- Assigned task:
All of the records below are to be given again word for word, with the pictures removed.

- Working data:
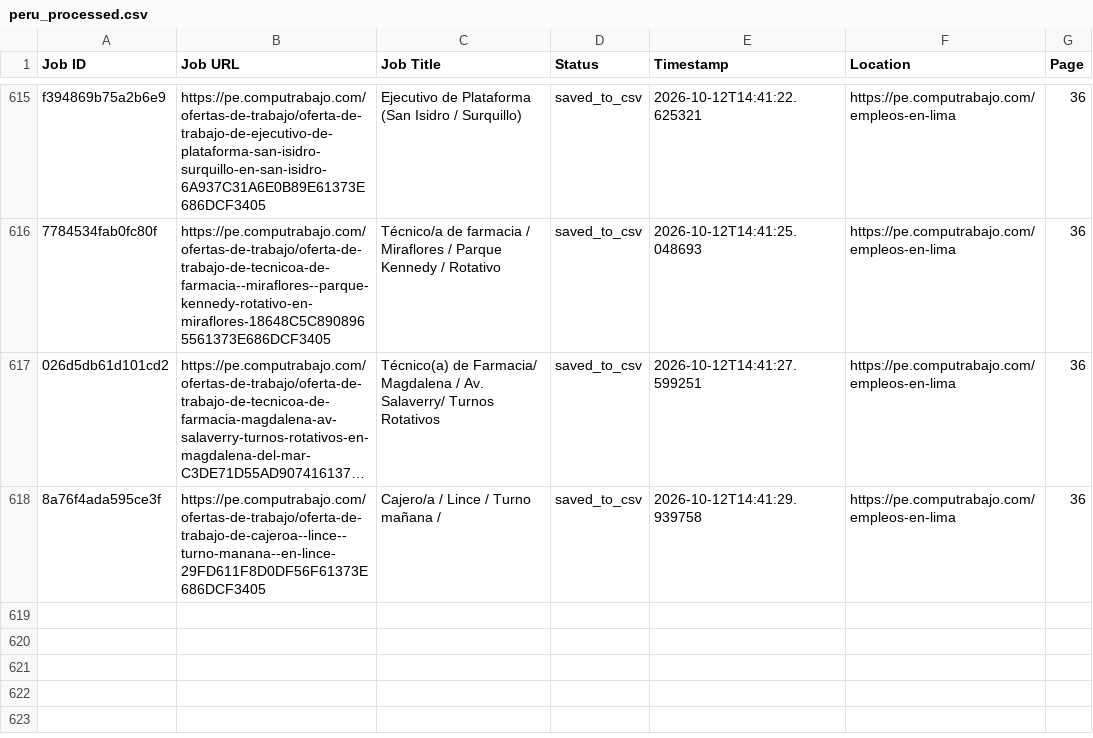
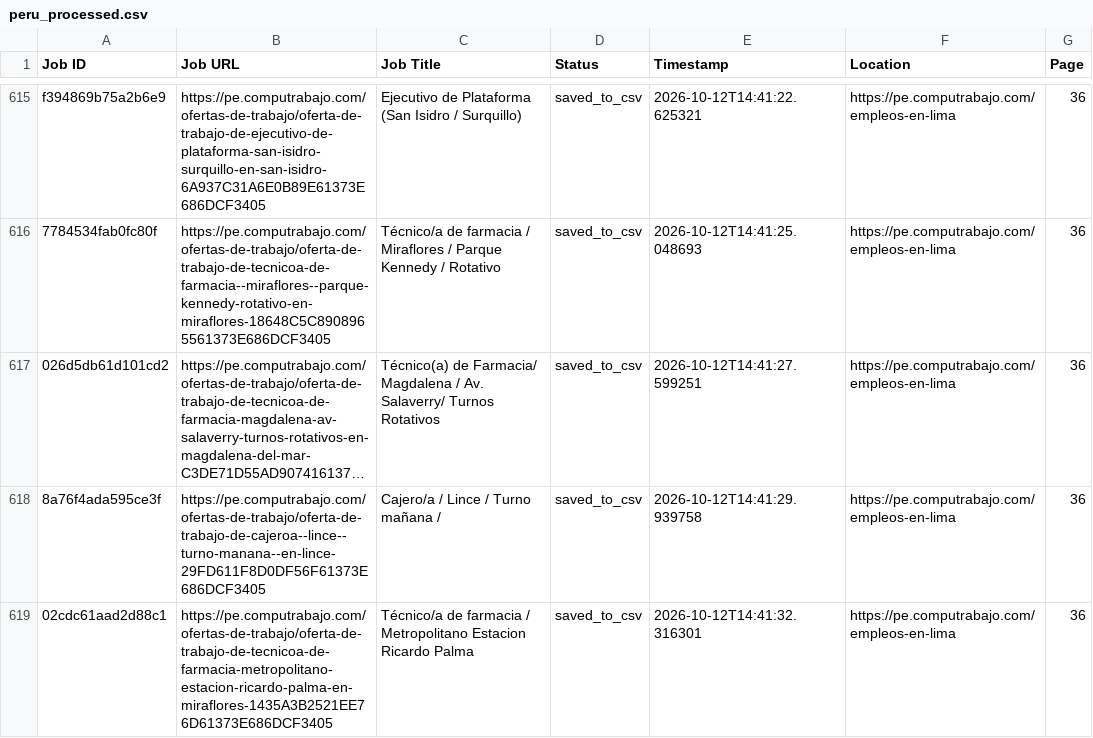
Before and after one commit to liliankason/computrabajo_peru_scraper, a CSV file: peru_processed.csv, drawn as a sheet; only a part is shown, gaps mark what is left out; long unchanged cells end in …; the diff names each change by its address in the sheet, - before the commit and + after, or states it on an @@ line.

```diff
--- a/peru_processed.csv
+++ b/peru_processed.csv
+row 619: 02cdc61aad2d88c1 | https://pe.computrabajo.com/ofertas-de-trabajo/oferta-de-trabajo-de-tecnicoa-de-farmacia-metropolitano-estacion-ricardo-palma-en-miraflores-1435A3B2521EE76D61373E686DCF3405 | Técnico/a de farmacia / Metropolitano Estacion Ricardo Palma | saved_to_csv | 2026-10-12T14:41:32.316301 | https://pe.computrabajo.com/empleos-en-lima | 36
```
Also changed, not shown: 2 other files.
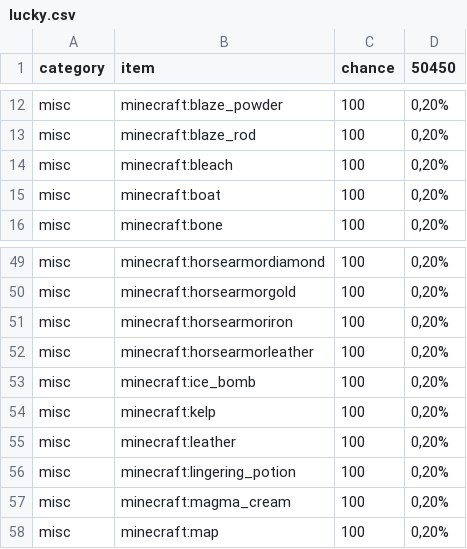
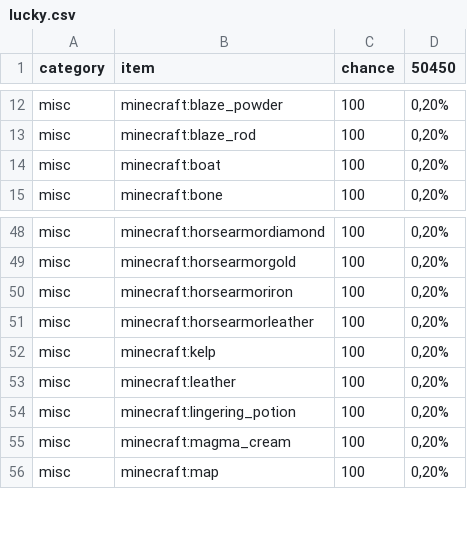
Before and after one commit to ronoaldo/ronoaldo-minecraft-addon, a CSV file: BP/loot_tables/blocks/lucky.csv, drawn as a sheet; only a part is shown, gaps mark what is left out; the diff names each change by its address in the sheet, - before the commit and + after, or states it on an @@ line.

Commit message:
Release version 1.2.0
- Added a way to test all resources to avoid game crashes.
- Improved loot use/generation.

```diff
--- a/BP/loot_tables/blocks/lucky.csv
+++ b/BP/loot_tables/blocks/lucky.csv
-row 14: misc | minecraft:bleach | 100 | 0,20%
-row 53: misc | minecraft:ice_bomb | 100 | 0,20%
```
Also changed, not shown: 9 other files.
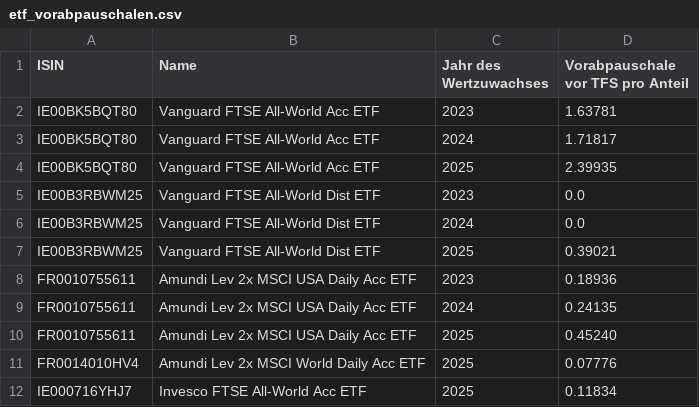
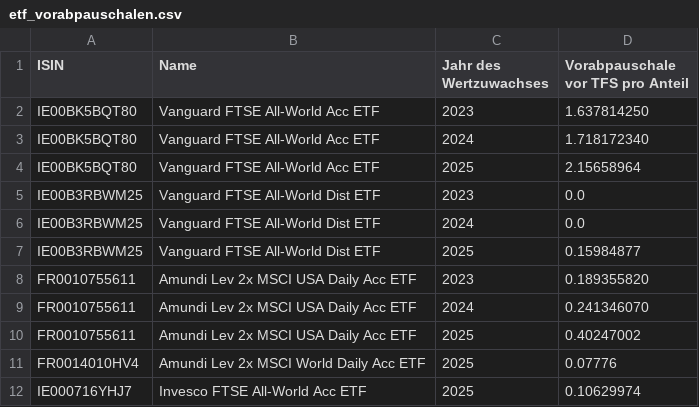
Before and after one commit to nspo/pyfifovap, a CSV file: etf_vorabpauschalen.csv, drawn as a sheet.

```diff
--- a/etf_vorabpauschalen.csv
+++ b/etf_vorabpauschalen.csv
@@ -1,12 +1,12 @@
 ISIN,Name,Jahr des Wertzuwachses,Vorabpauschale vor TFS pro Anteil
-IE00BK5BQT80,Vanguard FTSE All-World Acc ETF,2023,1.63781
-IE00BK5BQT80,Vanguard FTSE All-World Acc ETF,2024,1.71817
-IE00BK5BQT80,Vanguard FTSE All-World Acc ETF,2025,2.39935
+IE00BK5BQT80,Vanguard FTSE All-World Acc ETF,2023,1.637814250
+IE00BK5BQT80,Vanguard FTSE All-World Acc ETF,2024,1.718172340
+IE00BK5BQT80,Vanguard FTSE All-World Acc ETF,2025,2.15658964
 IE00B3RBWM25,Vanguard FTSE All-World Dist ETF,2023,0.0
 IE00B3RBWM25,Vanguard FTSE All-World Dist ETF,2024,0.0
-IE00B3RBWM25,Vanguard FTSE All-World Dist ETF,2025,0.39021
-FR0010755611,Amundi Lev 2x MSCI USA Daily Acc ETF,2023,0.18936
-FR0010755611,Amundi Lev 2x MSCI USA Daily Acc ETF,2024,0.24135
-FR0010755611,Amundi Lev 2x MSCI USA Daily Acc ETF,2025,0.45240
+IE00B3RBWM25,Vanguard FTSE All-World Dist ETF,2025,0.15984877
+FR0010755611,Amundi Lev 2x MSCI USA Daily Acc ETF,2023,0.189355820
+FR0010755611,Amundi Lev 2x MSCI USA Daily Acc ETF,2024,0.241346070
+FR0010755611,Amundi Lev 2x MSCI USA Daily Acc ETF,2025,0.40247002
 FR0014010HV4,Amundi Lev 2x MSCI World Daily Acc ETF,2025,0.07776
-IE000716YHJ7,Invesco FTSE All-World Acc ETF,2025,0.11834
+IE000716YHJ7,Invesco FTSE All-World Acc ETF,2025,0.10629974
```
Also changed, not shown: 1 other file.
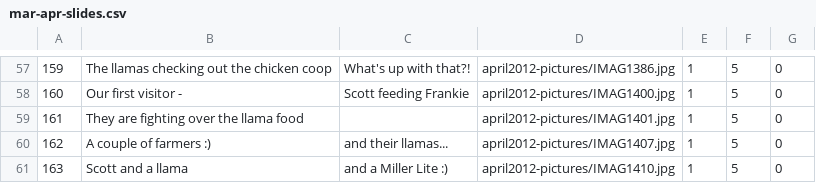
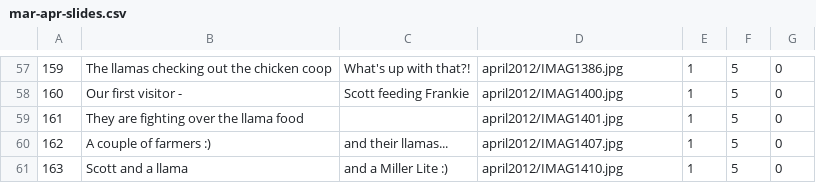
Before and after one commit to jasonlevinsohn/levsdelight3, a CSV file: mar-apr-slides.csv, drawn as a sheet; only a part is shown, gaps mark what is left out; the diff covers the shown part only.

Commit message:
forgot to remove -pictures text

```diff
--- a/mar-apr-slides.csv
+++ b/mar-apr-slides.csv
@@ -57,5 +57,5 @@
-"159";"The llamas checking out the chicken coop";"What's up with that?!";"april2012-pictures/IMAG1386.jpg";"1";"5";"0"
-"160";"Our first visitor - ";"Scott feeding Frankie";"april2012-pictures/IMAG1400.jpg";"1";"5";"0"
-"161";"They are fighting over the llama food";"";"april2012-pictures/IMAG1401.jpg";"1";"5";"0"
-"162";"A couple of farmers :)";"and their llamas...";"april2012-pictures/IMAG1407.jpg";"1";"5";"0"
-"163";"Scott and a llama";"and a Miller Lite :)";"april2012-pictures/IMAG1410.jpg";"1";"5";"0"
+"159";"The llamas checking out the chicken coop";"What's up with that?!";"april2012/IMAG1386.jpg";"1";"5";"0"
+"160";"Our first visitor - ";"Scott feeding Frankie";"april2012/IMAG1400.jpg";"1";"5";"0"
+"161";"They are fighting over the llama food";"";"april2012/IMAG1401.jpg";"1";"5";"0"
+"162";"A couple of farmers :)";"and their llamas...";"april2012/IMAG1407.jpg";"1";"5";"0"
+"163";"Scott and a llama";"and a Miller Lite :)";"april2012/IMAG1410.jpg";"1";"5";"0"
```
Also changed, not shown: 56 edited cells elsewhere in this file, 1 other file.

- Solution below:
Before and after one commit to liliankason/computrabajo_peru_scraper, a CSV file: peru_processed.csv, drawn as a sheet; only a part is shown, gaps mark what is left out; long unchanged cells end in …; the diff names each change by its address in the sheet, - before the commit and + after, or states it on an @@ line.

```diff
--- a/peru_processed.csv
+++ b/peru_processed.csv
+row 619: 02cdc61aad2d88c1 | https://pe.computrabajo.com/ofertas-de-trabajo/oferta-de-trabajo-de-tecnicoa-de-farmacia-metropolitano-estacion-ricardo-palma-en-miraflores-1435A3B2521EE76D61373E686DCF3405 | Técnico/a de farmacia / Metropolitano Estacion Ricardo Palma | saved_to_csv | 2026-10-12T14:41:32.316301 | https://pe.computrabajo.com/empleos-en-lima | 36
```
Also changed, not shown: 2 other files.
Before and after one commit to ronoaldo/ronoaldo-minecraft-addon, a CSV file: BP/loot_tables/blocks/lucky.csv, drawn as a sheet; only a part is shown, gaps mark what is left out; the diff names each change by its address in the sheet, - before the commit and + after, or states it on an @@ line.

Commit message:
Release version 1.2.0
- Added a way to test all resources to avoid game crashes.
- Improved loot use/generation.

```diff
--- a/BP/loot_tables/blocks/lucky.csv
+++ b/BP/loot_tables/blocks/lucky.csv
-row 14: misc | minecraft:bleach | 100 | 0,20%
-row 53: misc | minecraft:ice_bomb | 100 | 0,20%
```
Also changed, not shown: 9 other files.
Before and after one commit to nspo/pyfifovap, a CSV file: etf_vorabpauschalen.csv, drawn as a sheet.

```diff
--- a/etf_vorabpauschalen.csv
+++ b/etf_vorabpauschalen.csv
@@ -1,12 +1,12 @@
 ISIN,Name,Jahr des Wertzuwachses,Vorabpauschale vor TFS pro Anteil
-IE00BK5BQT80,Vanguard FTSE All-World Acc ETF,2023,1.63781
-IE00BK5BQT80,Vanguard FTSE All-World Acc ETF,2024,1.71817
-IE00BK5BQT80,Vanguard FTSE All-World Acc ETF,2025,2.39935
+IE00BK5BQT80,Vanguard FTSE All-World Acc ETF,2023,1.637814250
+IE00BK5BQT80,Vanguard FTSE All-World Acc ETF,2024,1.718172340
+IE00BK5BQT80,Vanguard FTSE All-World Acc ETF,2025,2.15658964
 IE00B3RBWM25,Vanguard FTSE All-World Dist ETF,2023,0.0
 IE00B3RBWM25,Vanguard FTSE All-World Dist ETF,2024,0.0
-IE00B3RBWM25,Vanguard FTSE All-World Dist ETF,2025,0.39021
-FR0010755611,Amundi Lev 2x MSCI USA Daily Acc ETF,2023,0.18936
-FR0010755611,Amundi Lev 2x MSCI USA Daily Acc ETF,2024,0.24135
-FR0010755611,Amundi Lev 2x MSCI USA Daily Acc ETF,2025,0.45240
+IE00B3RBWM25,Vanguard FTSE All-World Dist ETF,2025,0.15984877
+FR0010755611,Amundi Lev 2x MSCI USA Daily Acc ETF,2023,0.189355820
+FR0010755611,Amundi Lev 2x MSCI USA Daily Acc ETF,2024,0.241346070
+FR0010755611,Amundi Lev 2x MSCI USA Daily Acc ETF,2025,0.40247002
 FR0014010HV4,Amundi Lev 2x MSCI World Daily Acc ETF,2025,0.07776
-IE000716YHJ7,Invesco FTSE All-World Acc ETF,2025,0.11834
+IE000716YHJ7,Invesco FTSE All-World Acc ETF,2025,0.10629974
```
Also changed, not shown: 1 other file.
Before and after one commit to jasonlevinsohn/levsdelight3, a CSV file: mar-apr-slides.csv, drawn as a sheet; only a part is shown, gaps mark what is left out; the diff covers the shown part only.

Commit message:
forgot to remove -pictures text

```diff
--- a/mar-apr-slides.csv
+++ b/mar-apr-slides.csv
@@ -57,5 +57,5 @@
-"159";"The llamas checking out the chicken coop";"What's up with that?!";"april2012-pictures/IMAG1386.jpg";"1";"5";"0"
-"160";"Our first visitor - ";"Scott feeding Frankie";"april2012-pictures/IMAG1400.jpg";"1";"5";"0"
-"161";"They are fighting over the llama food";"";"april2012-pictures/IMAG1401.jpg";"1";"5";"0"
-"162";"A couple of farmers :)";"and their llamas...";"april2012-pictures/IMAG1407.jpg";"1";"5";"0"
-"163";"Scott and a llama";"and a Miller Lite :)";"april2012-pictures/IMAG1410.jpg";"1";"5";"0"
+"159";"The llamas checking out the chicken coop";"What's up with that?!";"april2012/IMAG1386.jpg";"1";"5";"0"
+"160";"Our first visitor - ";"Scott feeding Frankie";"april2012/IMAG1400.jpg";"1";"5";"0"
+"161";"They are fighting over the llama food";"";"april2012/IMAG1401.jpg";"1";"5";"0"
+"162";"A couple of farmers :)";"and their llamas...";"april2012/IMAG1407.jpg";"1";"5";"0"
+"163";"Scott and a llama";"and a Miller Lite :)";"april2012/IMAG1410.jpg";"1";"5";"0"
```
Also changed, not shown: 56 edited cells elsewhere in this file, 1 other file.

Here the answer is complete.